[EXERCISE MATERIAL — start]

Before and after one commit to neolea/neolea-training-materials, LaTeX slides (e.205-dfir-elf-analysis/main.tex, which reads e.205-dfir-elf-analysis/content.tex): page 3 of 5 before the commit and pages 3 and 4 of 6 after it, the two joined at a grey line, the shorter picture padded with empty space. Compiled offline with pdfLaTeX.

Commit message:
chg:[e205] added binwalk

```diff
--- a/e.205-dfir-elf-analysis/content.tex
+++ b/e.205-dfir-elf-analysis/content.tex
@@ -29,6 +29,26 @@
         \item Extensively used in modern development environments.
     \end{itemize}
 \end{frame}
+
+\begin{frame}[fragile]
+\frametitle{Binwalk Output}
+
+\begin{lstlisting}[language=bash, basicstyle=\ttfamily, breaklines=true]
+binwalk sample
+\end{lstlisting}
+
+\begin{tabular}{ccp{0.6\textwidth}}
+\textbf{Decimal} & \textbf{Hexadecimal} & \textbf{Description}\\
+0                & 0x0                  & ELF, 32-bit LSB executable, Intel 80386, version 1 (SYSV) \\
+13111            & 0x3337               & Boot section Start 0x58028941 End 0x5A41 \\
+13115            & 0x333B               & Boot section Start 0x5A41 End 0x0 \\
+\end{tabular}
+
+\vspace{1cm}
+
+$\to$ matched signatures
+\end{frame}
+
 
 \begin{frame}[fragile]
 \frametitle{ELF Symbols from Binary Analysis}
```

[EXERCISE MATERIAL — finish]
[EXERCISE MATERIAL — start]

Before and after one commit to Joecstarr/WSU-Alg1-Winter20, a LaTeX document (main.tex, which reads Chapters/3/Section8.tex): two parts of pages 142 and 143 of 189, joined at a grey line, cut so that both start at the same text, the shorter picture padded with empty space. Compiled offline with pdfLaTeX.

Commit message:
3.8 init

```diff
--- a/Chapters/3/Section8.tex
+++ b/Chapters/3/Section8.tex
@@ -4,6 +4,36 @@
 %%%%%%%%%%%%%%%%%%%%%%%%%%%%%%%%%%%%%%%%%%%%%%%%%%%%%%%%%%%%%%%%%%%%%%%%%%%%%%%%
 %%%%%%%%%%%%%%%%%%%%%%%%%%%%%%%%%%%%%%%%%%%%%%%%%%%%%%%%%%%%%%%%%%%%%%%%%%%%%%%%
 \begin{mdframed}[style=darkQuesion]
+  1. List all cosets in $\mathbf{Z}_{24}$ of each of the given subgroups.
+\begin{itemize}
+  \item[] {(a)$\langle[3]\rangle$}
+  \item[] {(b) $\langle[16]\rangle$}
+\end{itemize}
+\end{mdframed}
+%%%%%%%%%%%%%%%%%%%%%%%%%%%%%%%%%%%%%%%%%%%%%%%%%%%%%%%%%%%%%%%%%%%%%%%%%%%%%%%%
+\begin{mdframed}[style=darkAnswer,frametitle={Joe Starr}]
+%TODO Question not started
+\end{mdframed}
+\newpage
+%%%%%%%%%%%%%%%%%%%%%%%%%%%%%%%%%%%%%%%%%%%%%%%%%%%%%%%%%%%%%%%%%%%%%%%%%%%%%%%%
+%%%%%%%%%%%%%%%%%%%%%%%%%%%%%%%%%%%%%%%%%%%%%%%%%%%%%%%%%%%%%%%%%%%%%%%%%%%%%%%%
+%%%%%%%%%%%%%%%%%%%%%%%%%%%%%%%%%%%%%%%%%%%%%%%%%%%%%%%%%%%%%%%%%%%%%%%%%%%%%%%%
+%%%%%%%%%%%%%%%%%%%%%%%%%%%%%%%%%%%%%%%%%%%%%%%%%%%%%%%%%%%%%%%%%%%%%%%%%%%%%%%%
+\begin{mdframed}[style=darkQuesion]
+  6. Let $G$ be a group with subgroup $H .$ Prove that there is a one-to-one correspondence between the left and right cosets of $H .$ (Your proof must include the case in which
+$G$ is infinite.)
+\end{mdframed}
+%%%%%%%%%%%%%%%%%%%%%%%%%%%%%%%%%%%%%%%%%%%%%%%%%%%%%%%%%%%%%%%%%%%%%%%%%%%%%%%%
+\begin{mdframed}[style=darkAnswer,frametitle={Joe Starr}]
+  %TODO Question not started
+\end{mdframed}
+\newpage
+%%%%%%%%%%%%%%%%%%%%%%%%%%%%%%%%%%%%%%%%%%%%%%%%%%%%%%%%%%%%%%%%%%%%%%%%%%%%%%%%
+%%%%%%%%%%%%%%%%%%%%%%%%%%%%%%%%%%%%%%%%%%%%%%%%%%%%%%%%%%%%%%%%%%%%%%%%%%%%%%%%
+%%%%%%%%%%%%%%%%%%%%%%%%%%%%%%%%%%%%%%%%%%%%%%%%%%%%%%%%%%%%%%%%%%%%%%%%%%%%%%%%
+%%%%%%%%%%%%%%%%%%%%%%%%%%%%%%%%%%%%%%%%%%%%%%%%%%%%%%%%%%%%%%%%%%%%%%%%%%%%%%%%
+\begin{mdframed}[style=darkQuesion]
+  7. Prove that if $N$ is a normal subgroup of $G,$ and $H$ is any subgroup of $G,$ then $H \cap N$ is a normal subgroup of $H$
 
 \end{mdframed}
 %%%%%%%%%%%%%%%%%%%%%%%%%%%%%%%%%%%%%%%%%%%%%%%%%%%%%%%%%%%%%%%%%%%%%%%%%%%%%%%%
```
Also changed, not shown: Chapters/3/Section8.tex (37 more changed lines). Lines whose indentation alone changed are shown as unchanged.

[EXERCISE MATERIAL — finish]

_TO DO_
Where the word "Chapters" shows up in a line of the entries above, copy that line.

_EXPECTED ANSWER_
Before and after one commit to Joecstarr/WSU-Alg1-Winter20, a LaTeX document (main.tex, which reads Chapters/3/Section8.tex): two parts of pages 142 and 143 of 189, joined at a grey line, cut so that both start at the same text, the shorter picture padded with empty space. Compiled offline with pdfLaTeX.
--- a/Chapters/3/Section8.tex
+++ b/Chapters/3/Section8.tex
Also changed, not shown: Chapters/3/Section8.tex (37 more changed lines). Lines whose indentation alone changed are shown as unchanged.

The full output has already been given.